== PROVIDED MATERIAL

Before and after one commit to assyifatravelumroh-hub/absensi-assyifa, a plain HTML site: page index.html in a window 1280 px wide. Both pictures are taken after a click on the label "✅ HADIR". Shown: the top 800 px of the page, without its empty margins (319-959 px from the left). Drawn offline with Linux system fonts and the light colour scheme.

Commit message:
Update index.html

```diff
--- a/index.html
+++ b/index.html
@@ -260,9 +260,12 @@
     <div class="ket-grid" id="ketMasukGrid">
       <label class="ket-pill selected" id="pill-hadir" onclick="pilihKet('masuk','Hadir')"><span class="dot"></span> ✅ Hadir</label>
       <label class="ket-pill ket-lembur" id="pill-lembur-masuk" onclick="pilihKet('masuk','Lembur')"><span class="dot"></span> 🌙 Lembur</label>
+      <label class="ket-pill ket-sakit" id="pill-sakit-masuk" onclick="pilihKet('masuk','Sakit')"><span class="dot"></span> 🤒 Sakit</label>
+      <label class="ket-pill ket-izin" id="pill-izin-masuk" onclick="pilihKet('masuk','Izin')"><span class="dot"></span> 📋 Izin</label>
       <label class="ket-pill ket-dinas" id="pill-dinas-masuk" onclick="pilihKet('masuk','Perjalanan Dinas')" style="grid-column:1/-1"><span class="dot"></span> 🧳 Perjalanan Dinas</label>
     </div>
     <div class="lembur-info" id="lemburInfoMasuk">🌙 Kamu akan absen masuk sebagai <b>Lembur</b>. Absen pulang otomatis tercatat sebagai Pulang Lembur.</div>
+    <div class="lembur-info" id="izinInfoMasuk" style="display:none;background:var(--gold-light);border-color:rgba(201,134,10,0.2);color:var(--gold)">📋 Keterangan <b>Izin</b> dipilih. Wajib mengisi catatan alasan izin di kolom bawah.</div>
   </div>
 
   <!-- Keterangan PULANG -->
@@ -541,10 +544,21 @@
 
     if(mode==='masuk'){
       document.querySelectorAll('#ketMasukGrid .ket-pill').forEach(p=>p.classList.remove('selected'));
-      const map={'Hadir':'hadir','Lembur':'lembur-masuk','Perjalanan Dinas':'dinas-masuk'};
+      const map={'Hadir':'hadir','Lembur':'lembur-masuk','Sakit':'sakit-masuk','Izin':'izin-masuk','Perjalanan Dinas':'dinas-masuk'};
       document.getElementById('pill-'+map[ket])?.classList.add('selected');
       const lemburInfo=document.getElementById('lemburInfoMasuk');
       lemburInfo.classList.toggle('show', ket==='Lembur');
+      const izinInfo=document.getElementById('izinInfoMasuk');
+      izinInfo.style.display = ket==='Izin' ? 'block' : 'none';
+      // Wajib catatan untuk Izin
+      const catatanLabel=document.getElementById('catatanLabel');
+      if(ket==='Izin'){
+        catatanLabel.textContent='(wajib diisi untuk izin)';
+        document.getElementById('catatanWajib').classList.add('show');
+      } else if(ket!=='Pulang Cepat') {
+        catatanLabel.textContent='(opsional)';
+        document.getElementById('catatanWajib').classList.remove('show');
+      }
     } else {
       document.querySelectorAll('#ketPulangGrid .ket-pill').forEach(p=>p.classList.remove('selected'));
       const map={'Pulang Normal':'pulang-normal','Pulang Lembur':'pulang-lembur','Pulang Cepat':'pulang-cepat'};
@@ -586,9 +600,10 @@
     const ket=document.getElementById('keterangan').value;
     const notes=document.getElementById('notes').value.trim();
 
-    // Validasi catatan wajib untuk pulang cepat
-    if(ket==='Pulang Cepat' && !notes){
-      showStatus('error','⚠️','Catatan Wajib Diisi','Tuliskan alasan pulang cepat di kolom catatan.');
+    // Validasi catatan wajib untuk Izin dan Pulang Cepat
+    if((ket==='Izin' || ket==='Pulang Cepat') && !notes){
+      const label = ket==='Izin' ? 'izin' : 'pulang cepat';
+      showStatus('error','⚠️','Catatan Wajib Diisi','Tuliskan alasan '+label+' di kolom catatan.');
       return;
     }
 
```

====

From the data above, copy every line where "pill" appears.

* EXERCISE ANSWER *
       <label class="ket-pill selected" id="pill-hadir" onclick="pilihKet('masuk','Hadir')"><span class="dot"></span> ✅ Hadir</label>
       <label class="ket-pill ket-lembur" id="pill-lembur-masuk" onclick="pilihKet('masuk','Lembur')"><span class="dot"></span> 🌙 Lembur</label>
+      <label class="ket-pill ket-sakit" id="pill-sakit-masuk" onclick="pilihKet('masuk','Sakit')"><span class="dot"></span> 🤒 Sakit</label>
+      <label class="ket-pill ket-izin" id="pill-izin-masuk" onclick="pilihKet('masuk','Izin')"><span class="dot"></span> 📋 Izin</label>
       <label class="ket-pill ket-dinas" id="pill-dinas-masuk" onclick="pilihKet('masuk','Perjalanan Dinas')" style="grid-column:1/-1"><span class="dot"></span> 🧳 Perjalanan Dinas</label>
       document.querySelectorAll('#ketMasukGrid .ket-pill').forEach(p=>p.classList.remove('selected'));
       document.getElementById('pill-'+map[ket])?.classList.add('selected');
       document.querySelectorAll('#ketPulangGrid .ket-pill').forEach(p=>p.classList.remove('selected'));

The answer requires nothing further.